▶ [Task details]
Filter the records below and copy every line containing the word "Todolist".

▶ [Web page revision data]
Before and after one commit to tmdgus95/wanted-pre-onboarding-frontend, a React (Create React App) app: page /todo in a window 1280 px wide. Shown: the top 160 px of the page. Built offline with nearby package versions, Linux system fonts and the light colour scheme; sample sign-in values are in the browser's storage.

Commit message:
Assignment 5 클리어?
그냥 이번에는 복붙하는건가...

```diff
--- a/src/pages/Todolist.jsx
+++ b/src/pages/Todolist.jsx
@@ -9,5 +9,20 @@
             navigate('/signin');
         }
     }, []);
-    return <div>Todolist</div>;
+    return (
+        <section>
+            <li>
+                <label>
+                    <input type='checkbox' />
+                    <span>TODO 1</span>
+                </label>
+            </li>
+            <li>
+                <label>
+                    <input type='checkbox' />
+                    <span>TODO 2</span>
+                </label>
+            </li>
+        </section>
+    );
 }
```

▶ [Solution to this exercise]
--- a/src/pages/Todolist.jsx
+++ b/src/pages/Todolist.jsx
-    return <div>Todolist</div>;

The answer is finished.